> About this task:
For the entries below, work out how many lines include the string "README", then write only that number.

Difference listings
- Opening Delimiter -

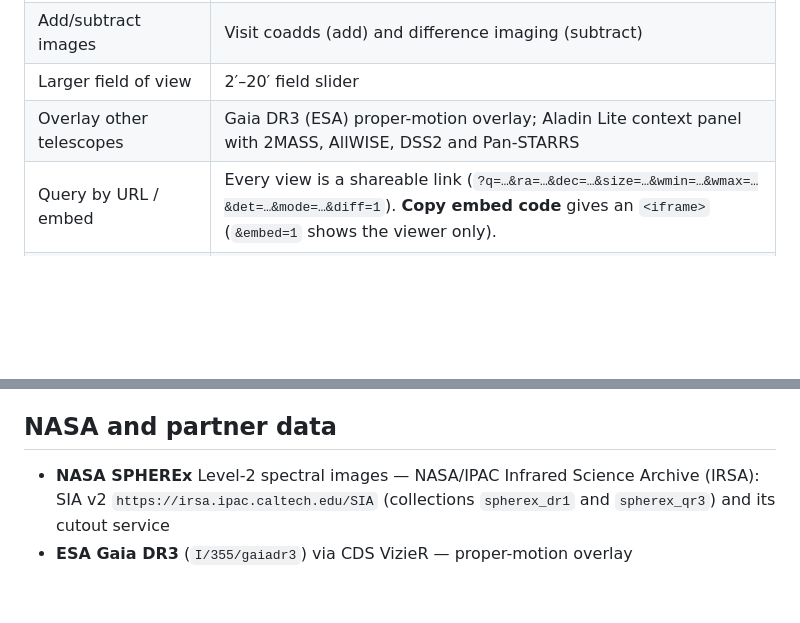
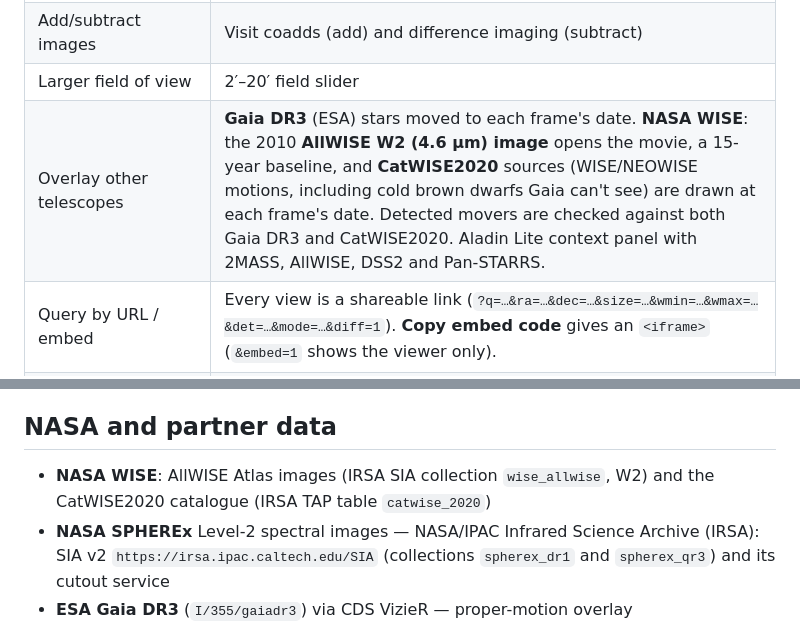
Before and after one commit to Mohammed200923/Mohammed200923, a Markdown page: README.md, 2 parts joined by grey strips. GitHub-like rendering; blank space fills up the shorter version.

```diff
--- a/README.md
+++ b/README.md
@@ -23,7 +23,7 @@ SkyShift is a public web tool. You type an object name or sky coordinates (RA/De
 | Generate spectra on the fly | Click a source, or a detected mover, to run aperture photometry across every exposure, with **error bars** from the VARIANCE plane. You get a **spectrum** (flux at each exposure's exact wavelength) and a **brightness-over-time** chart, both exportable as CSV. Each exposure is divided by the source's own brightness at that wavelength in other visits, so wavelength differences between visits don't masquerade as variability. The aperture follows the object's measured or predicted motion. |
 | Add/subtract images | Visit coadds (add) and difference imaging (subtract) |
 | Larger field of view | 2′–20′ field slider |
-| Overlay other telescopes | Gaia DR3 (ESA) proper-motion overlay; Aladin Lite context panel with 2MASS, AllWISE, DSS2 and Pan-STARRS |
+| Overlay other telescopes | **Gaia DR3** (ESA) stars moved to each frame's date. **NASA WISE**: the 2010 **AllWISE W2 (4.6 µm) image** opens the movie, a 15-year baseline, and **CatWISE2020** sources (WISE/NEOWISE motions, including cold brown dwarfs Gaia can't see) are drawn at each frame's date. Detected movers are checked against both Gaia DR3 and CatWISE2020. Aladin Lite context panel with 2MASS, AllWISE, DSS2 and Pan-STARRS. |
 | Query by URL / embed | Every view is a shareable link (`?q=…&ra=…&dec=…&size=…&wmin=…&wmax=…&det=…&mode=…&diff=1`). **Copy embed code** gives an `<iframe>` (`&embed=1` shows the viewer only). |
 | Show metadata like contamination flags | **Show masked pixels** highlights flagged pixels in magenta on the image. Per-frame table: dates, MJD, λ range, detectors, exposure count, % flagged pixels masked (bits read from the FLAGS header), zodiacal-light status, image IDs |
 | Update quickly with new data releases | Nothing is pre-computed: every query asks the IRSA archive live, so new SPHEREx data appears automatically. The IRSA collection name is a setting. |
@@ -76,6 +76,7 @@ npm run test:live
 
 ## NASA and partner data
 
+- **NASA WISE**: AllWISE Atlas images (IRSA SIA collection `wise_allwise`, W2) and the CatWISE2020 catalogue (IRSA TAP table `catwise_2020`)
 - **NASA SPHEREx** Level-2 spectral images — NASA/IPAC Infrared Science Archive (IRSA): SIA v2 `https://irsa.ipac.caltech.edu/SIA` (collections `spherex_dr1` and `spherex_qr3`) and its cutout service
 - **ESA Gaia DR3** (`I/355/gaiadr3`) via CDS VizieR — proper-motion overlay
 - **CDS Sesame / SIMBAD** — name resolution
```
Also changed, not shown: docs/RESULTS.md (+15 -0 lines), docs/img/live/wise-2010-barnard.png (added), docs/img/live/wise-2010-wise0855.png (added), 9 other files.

- Closing Delimiter -

> Task output:
3